This event took place shortly after Pal, who had travelled to England to study Comparative Theology, returned to his homeland. Already associated with the Indian National Congress, Pal and his comrades began their fight for independence by attacking the core of the Crown’s power – its resources. At the time, the British were draining India of its natural resources by exporting raw materials for greater profits overseas. British-made products were then imported and force-sold in Indian markets, especially by upper-middle class and aristocratic Indians. Pal decided to halt this profit-making process by calling for a ‘boycott’ of all British-made goods and later even Institutions, which he said were established to brainwash potential Indian leaders.
In an impassioned speech at the Calcutta session of the Indian National Congress in December, 1906, Pal said, “You will have observed the word ‘boycott’ attached to the word ‘movement’. It means that it shall move, move from point to point, move from city to city, move from division to division, move from province to province till we realise the highest destiny of our people as a nation in the comity of nations. I mean swaraj.”
His call for ‘swadeshi’ and ‘boycott’ was met with much fervour and enthusiasm by a majority of the masses. But a rift between the members of the Congress halted the growth of this popular movement. While radical nationalists like Pal, Tilak and Rai wished to use the momentum it caused to call for a pan-national struggle against the British, the more ‘moderate’ section of the Congress believed that they weren’t quite ready for this.The latter preferred the more traditional methods of petitions and negotiations. This conflict caused its momentum to fade out and eventually disappear. Pal and several other radical nationalists were then imprisoned on the additional charge of “withholding evidence” that would criminalise a close ally, Aurobindo Ghosh.

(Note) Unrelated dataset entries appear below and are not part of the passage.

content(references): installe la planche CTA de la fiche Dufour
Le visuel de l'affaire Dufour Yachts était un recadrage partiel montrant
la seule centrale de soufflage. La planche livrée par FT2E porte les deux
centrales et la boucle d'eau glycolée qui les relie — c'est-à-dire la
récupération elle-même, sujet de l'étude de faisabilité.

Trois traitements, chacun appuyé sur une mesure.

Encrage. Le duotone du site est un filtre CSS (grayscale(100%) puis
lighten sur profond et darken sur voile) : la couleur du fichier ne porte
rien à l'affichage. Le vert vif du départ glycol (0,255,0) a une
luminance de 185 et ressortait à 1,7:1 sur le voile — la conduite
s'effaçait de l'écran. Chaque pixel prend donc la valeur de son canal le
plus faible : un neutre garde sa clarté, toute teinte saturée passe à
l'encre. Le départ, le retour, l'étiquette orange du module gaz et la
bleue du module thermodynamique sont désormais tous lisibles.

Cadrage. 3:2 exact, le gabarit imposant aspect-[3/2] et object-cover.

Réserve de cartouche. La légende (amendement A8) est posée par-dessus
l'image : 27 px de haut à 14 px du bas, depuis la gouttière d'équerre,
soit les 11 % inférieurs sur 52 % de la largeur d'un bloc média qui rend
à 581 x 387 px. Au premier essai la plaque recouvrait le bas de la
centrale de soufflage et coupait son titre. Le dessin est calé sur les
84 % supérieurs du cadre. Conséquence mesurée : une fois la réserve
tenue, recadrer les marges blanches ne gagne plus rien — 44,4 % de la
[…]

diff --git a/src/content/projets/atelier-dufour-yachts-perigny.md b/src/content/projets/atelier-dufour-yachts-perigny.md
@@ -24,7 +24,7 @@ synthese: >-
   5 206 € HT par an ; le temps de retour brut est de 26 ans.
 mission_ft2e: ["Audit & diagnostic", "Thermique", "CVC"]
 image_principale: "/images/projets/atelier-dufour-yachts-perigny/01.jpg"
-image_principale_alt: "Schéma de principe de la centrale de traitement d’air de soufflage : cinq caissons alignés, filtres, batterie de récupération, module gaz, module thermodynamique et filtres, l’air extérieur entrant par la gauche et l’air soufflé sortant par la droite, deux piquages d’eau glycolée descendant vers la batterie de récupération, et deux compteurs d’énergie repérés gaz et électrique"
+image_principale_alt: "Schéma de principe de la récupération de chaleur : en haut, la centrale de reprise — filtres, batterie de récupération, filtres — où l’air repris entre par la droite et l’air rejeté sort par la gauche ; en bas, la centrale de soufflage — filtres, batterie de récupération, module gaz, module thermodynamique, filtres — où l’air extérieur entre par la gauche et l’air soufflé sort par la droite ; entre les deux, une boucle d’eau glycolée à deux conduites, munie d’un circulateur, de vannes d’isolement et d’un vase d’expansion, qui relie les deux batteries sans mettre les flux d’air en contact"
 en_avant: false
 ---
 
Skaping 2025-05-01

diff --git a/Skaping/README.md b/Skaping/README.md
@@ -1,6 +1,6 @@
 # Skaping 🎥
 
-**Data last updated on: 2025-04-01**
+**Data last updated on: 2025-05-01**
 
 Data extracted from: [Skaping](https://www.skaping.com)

Undaunted and relentless, Pal released some of his best works during this period.These books addressed the evils of the colonial rule and the need for the Indian masses to stand up for their motherland. They included names like Indian Nationalism, Swaraj and the Present Situation, The Basis of Social Reform and even a Bengali biography of the then reigning monarch, Queen Victoria. He also started the Bengali weekly,Paridarshak, in 1886, worked as an editor of the Bengali Public Opinion and had short stints with the Lahore Tribune, The Democrat and The Independent.His efforts made him one of the greatest Indian journalists of the time.
During this period, he became closely associated with the Brahmo Samaj, one of the key movements of the Bengali Renaissance, which advocated for modernisation and change in the vastly rigid Hindu religion. He thus found a platform for advocating for social justice.He supported widow remarriage, acted against the harsh treatment of the workers at the Assam plantations and worked towards improving education.He believed that education had been marred by the colonial vision, making the masses suffer “not only in our intellectual life, but also our ethical, our artistic and our spiritual life as well.”
A sparkling stone in India’s historic fight for independence, Bipin Chandra Pal will remain in our hearts for his historic contributions and efforts to attain unequivocal victory for the ordinary Indian. Happy birthday, comrade!